In the early eighties, I was in an emotional state that would have made me easy pickings for religious faith. I had experienced panic attacks and depression for over twenty years - their frequency and intensity was increasing over time. I drank like a fish - hangovers were torture. I did some speed and cocaine - and blew a lot of money in the process. I had no girlfriend - and it appeared that there were no prospects. I was ripe for being harvested by a friendly and welcoming religion,

During this time, I was unable to discover and correct the source of depression and panic - and I was unwilling to forego the drinking and drugs that I overindulged in. But at the same time, I had the closest thing to a revelation that I can claim. It didn't happen all at once - in fact, it might have taken a year or two - but I realized that religion did not provide answers to my problems, nor answers to the fundamental questions that I might have about my life. This realization did not come like a thunderbolt - as I said, it came gradually.

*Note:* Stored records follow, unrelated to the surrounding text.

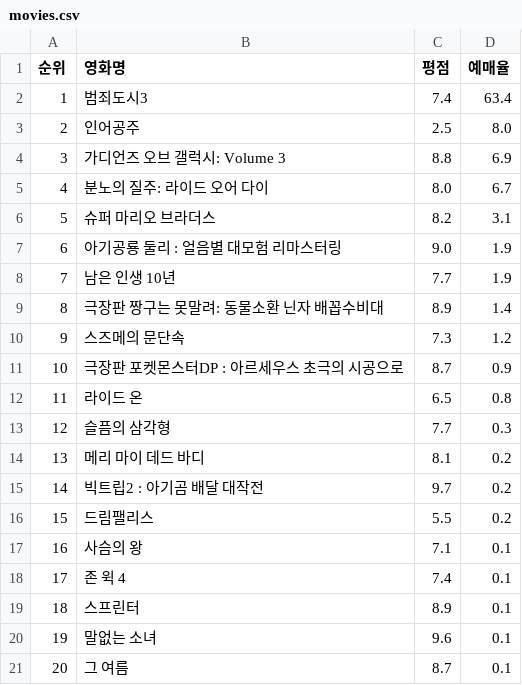
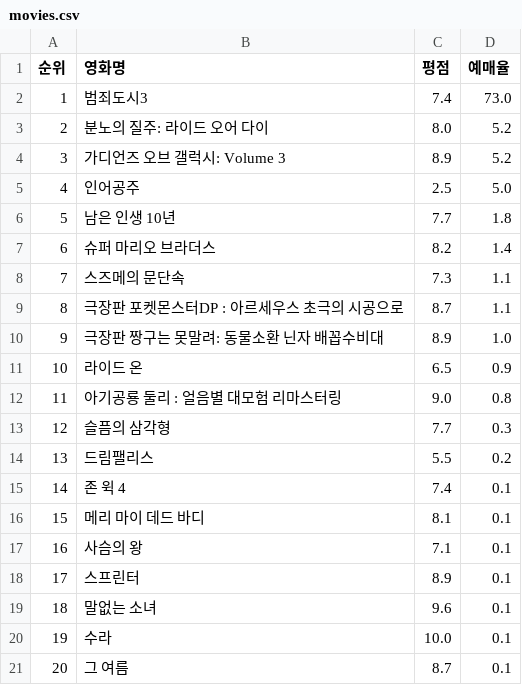
Before and after one commit to wonj1012/SW-Programming, a CSV file: data/lab_7/movies.csv, drawn as a sheet; removed rows and columns are numbered as before the commit, all else as after; the diff names each change by its address in the sheet, - before the commit and + after, or states it on an @@ line.

```diff
--- a/data/lab_7/movies.csv
+++ b/data/lab_7/movies.csv
-D2 (예매율): 63.4
+D2 (예매율): 73.0
-row 3: 2 | 인어공주 | 2.5 | 8.0
-row 4: 3 | 가디언즈 오브 갤럭시: Volume 3 | 8.8 | 6.9
@@ column A (순위) renumbered between rows 3 and 19 @@
-D3 (예매율): 6.7
+D3 (예매율): 5.2
-row 6: 5 | 슈퍼 마리오 브라더스 | 8.2 | 3.1
-row 7: 6 | 아기공룡 둘리 : 얼음별 대모험 리마스터링 | 9.0 | 1.9
+row 4: 3 | 가디언즈 오브 갤럭시: Volume 3 | 8.9 | 5.2
+row 5: 4 | 인어공주 | 2.5 | 5.0
-D6 (예매율): 1.9
+D6 (예매율): 1.8
-row 9: 8 | 극장판 짱구는 못말려: 동물소환 닌자 배꼽수비대 | 8.9 | 1.4
+row 7: 6 | 슈퍼 마리오 브라더스 | 8.2 | 1.4
-D8 (예매율): 1.2
+D8 (예매율): 1.1
-D9 (예매율): 0.9
+D9 (예매율): 1.1
+row 10: 9 | 극장판 짱구는 못말려: 동물소환 닌자 배꼽수비대 | 8.9 | 1.0
-D11 (예매율): 0.8
+D11 (예매율): 0.9
+row 12: 11 | 아기공룡 둘리 : 얼음별 대모험 리마스터링 | 9.0 | 0.8
-row 14: 13 | 메리 마이 데드 바디 | 8.1 | 0.2
-row 15: 14 | 빅트립2 : 아기곰 배달 대작전 | 9.7 | 0.2
@@ row 18 moved to row 15: 14 @@
+row 16: 15 | 메리 마이 데드 바디 | 8.1 | 0.1
+row 20: 19 | 수라 | 10.0 | 0.1
```
Also changed, not shown: data/lab_7/imdb_episodes.csv, 1 other file.
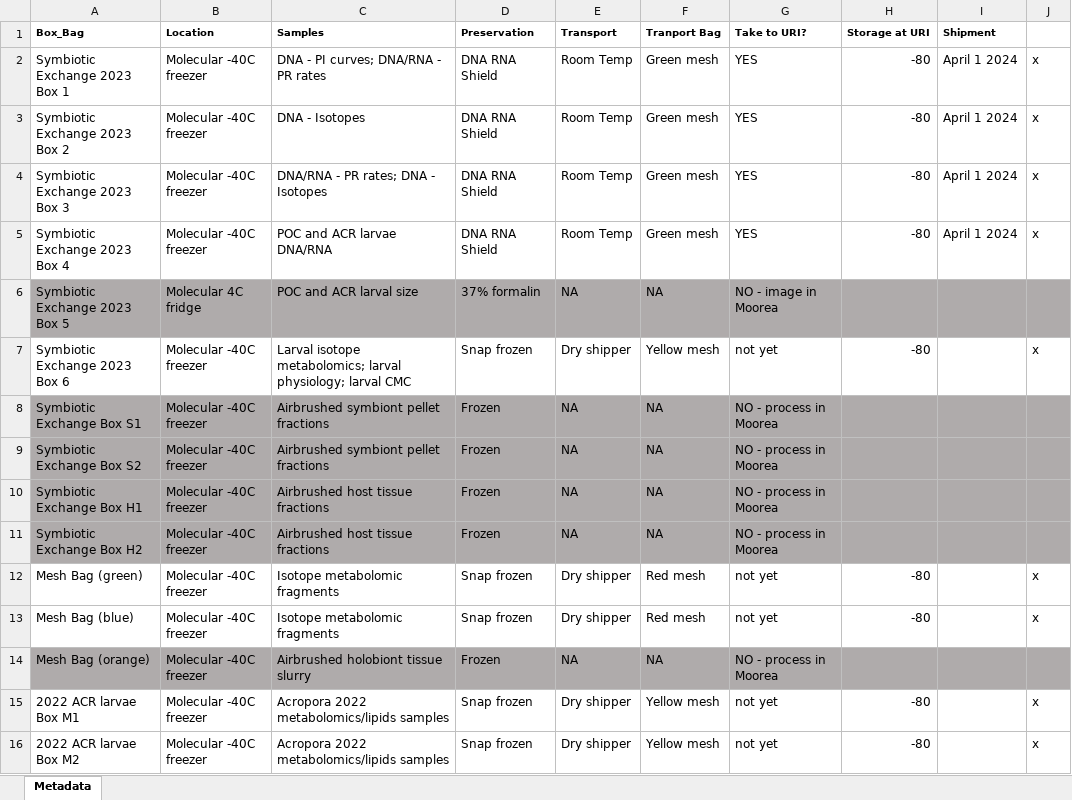
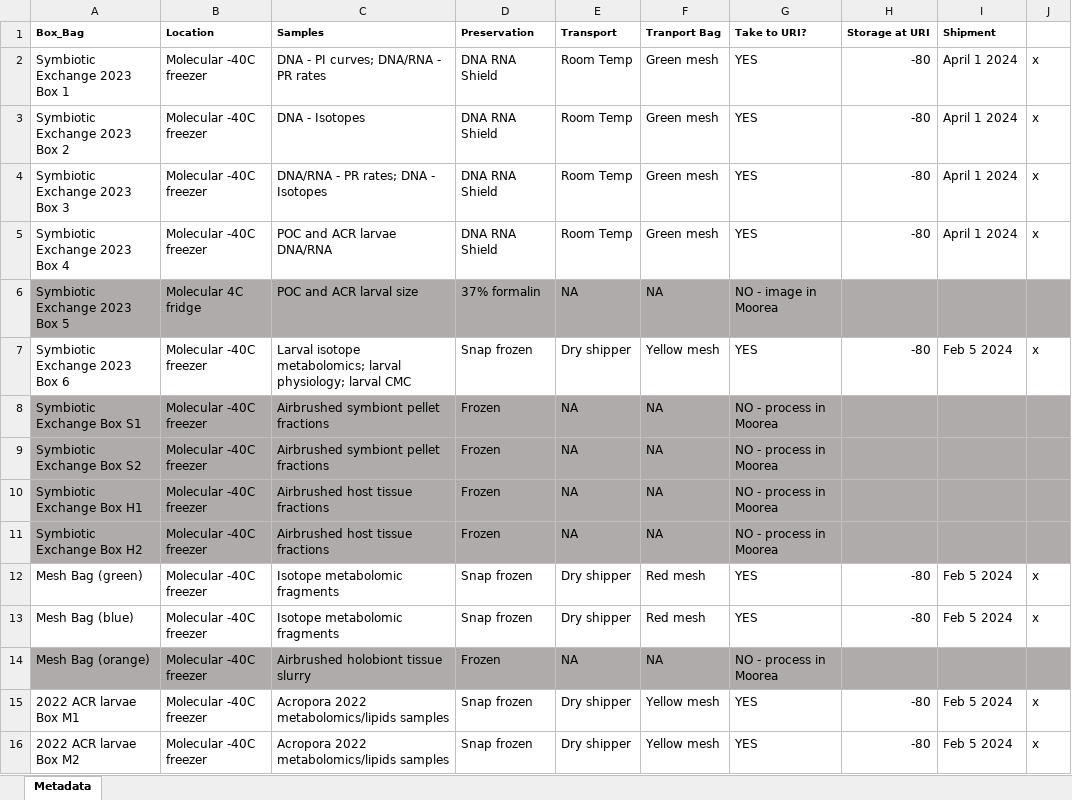
Before and after one commit to AHuffmyer/moorea_symbiotic_exchange_2023, an Excel workbook: data/master_box_list.xlsx, sheet Metadata, drawn as a sheet; values as stored, in another font and other column widths than the file's, no borders; the diff names each change by its address in the sheet, - before the commit and + after, or states it on an @@ line.

```diff
--- a/data/master_box_list.xlsx (sheet Metadata)
+++ b/data/master_box_list.xlsx (sheet Metadata)
-G7 (Take to URI?): not yet
+G7 (Take to URI?): YES
-I7 (Shipment): (empty)
+I7 (Shipment): Feb 5 2024
-G12:G13 (Take to URI?): not yet
+G12:G13 (Take to URI?): YES
-I12:I13 (Shipment): (empty)
+I12:I13 (Shipment): Feb 5 2024
-G15:G16 (Take to URI?): not yet
+G15:G16 (Take to URI?): YES
-I15:I16 (Shipment): (empty)
+I15:I16 (Shipment): Feb 5 2024
```
Also changed, not shown: cites_list.xlsx, 1 other file.
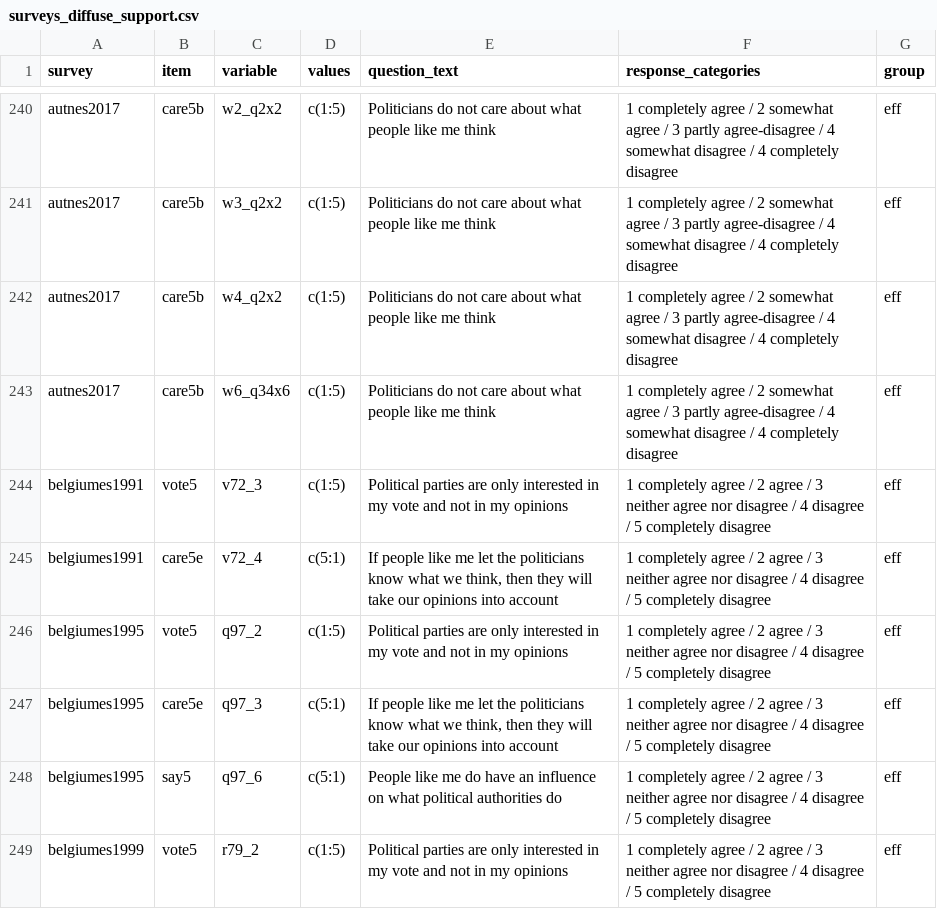
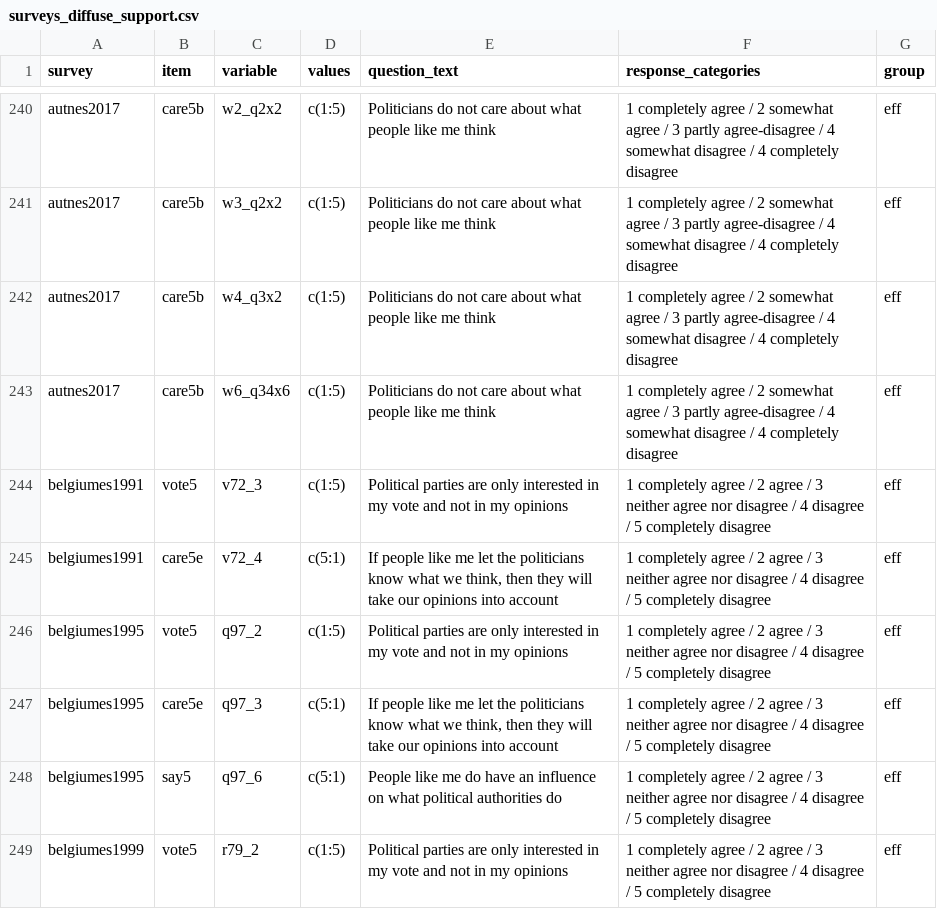
Before and after one commit to fsolt/dcpo_discontent, a CSV file: data-raw/surveys_diffuse_support.csv, drawn as a sheet; only a part is shown, gaps mark what is left out.

Commit message:
clean up autnes2017

```diff
--- a/data-raw/surveys_diffuse_support.csv
+++ b/data-raw/surveys_diffuse_support.csv
@@ -241,3 +241,3 @@ autnes2017,care5b,w2_q2x2,c(1:5),Politicians do not care about what people like
 autnes2017,care5b,w3_q2x2,c(1:5),Politicians do not care about what people like me think,1 completely agree / 2 somewhat agree / 3 partly agree-disagree / 4 somewhat disagree / 4 completely disagree,eff
-autnes2017,care5b,w4_q2x2,c(1:5),Politicians do not care about what people like me think,1 completely agree / 2 somewhat agree / 3 partly agree-disagree / 4 somewhat disagree / 4 completely disagree,eff
+autnes2017,care5b,w4_q3x2,c(1:5),Politicians do not care about what people like me think,1 completely agree / 2 somewhat agree / 3 partly agree-disagree / 4 somewhat disagree / 4 completely disagree,eff
 autnes2017,care5b,w6_q34x6,c(1:5),Politicians do not care about what people like me think,1 completely agree / 2 somewhat agree / 3 partly agree-disagree / 4 somewhat disagree / 4 completely disagree,eff
```
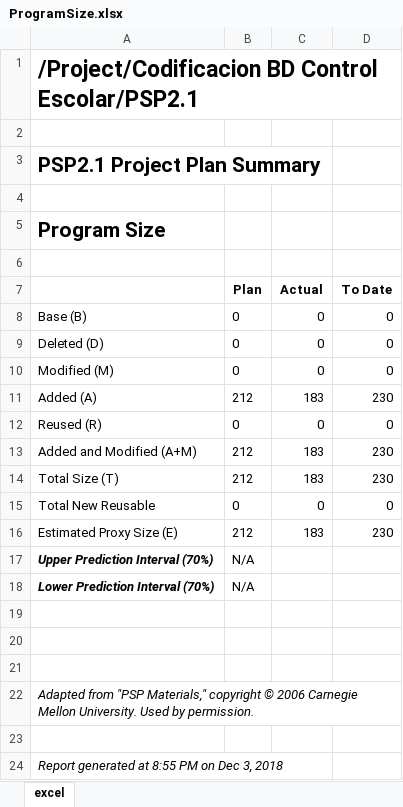
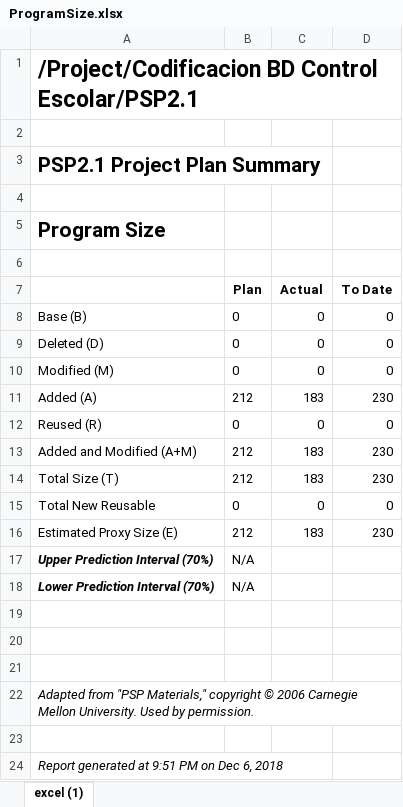
Before and after one commit to AxeelZR/TSP_SoftwaRed, an Excel workbook: Documentación/Psp's/Tania/Clase BD_ControlEscolar/ProgramSize.xlsx, sheet excel (1), drawn as a sheet; values as stored, in another font and other column widths than the file's, no borders; the diff names each change by its address in the sheet, - before the commit and + after, or states it on an @@ line.

```diff
--- a/Documentación/Psp's/Tania/Clase BD_ControlEscolar/ProgramSize.xlsx (sheet excel (1))
+++ b/Documentación/Psp's/Tania/Clase BD_ControlEscolar/ProgramSize.xlsx (sheet excel (1))
-sheet tab: excel
+sheet tab: excel (1)
-A24: Report generated at 8:55 PM on Dec 3, 2018
+A24: Report generated at 9:51 PM on Dec 6, 2018
```
Also changed, not shown: Documentación/Psp's/Tania/Clase SC_Lectura/MetricasGenerales.xlsx, 4 other files.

It was a combination of conscious reasoning and a core belief that I could persevere to see a better day. When the picture finally became clear, I was able to say with confidence that, if God exists and plays an active role in the world, he wouldn't allow so many religions to claim to be the "one true religion".

The realization that the abundance of religions, and the gods that they purport to represent, indicated that a hypothetical God has no preference for one religion over another, was liberating. I was able to dispense with magical thinking - which leaves room for more critical thinking. I could say that I no longer had a theistic inclination. As many friends would say, I was spiritual, but not religious.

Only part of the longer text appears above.